Then, a flash of brilliant red, receding into the gloom. Another.

Suddenly a huge head rears up, surrounded by a ruff of magnificent red spikes tipped with gold. The mouth opens, slowly, showing needle sharp teeth. The serpent’s eyes hold endless sadness -

The scene changes. A perfect, cloudless blue sky. A red bird in the distance flies closer, and closer, and closer still, and it is not a bird but a dragon, its impossibly red scales blinding in the sun. It hovers, stretching out its neck until there is nothing in the world but its head and its ageless, accusing eyes.

I sat up in bed with a start, the bedclothes tangled around me and my breath coming in short gasps. The same dream again. I’d had it for four nights running.

After a moment I swung my legs over the side of the bed and stood up, shrugging into a light robe. I sighed; there would be no more sleep for me tonight. I drifted from the bedroom into my shop. Light from a streetlamp outside fell on bins of beads and shelves stocked with wooden cups and figurines. It was comforting, to be surrounded by the work of my own hands.

I went into the back and found a carving knife and two small elongated pieces of wood, taking them to a chair set in the window. I did not light any lamps. I didn’t need to see, only feel.

The dragon and the serpent. I hefted one of the pieces of wood in my right hand. What did it mean?

A tiny curl of wood fell to the floor.

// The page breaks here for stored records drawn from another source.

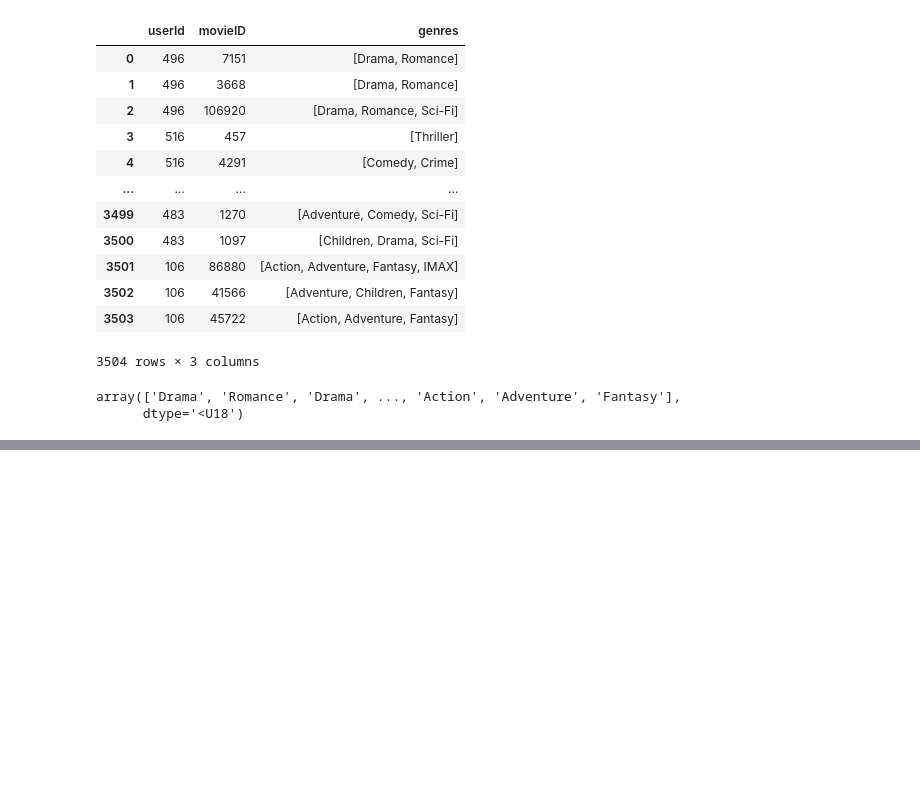
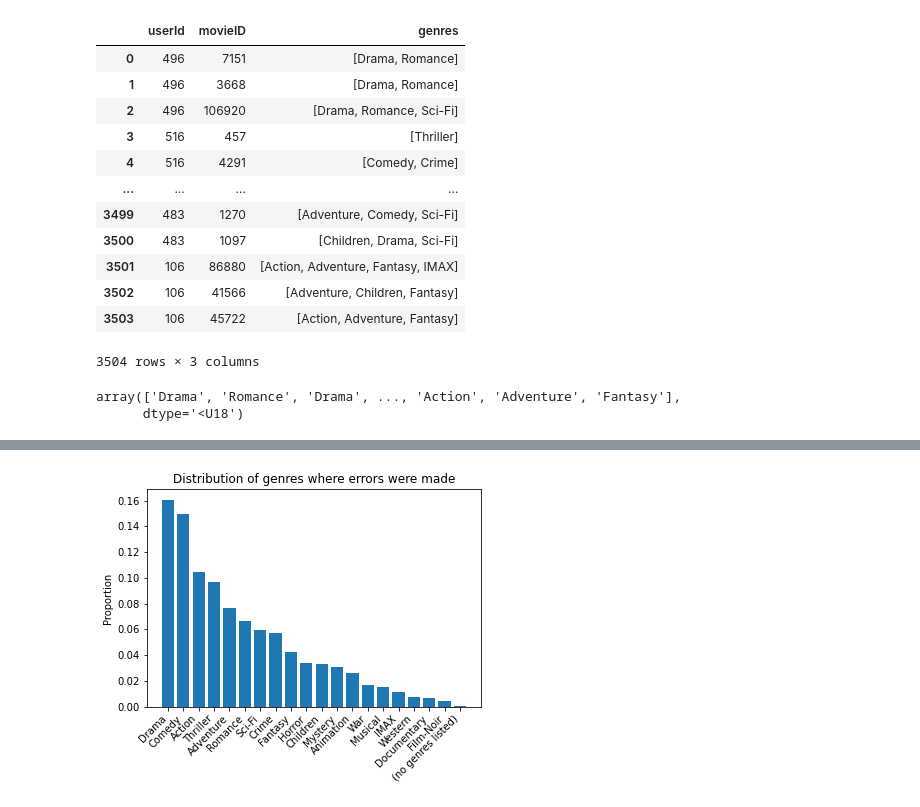
Before and after one commit to nyu-big-data/final-project-group_44, a Jupyter notebook: error_analysis/visualize.ipynb, the cells around one changed output, grey strips where cells are left out. Saved outputs shown, nothing was run; the diff lists cells and outputs as text; code cells hidden in the pictures; blank space fills up the shorter version.

```diff
--- a/error_analysis/visualize.ipynb
+++ b/error_analysis/visualize.ipynb
@@ -69,0 +201,24 @@ plt.show()
+# %%
+# plot!!!
+unique_elements, counts_elements = np.unique(error_genres, return_counts=True)
+
+# change counts to proportions
+counts_elements = counts_elements / sum(counts_elements)
+
+# make dictionary
+counts = dict(zip(unique_elements, counts_elements))
+
+# sort
+sorted_genres = sorted(counts, key=counts.get, reverse=True)
+sorted_counts = []
+for w in sorted_genres:
+    sorted_counts.append(counts[w])
+
+# plot
+plt.bar(sorted_genres, sorted_counts)
+plt.xticks(rotation=45, ha="right")
+plt.title('Distribution of genres where errors were made')
+plt.ylabel('Proportion')
+plt.show()
+# %% [output]
+[figure, added]
```
Also changed, not shown: parts of 19 cells of this notebook, 2 other files.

I sat in the dark and carved a dragon and a serpent, and I thought about destiny.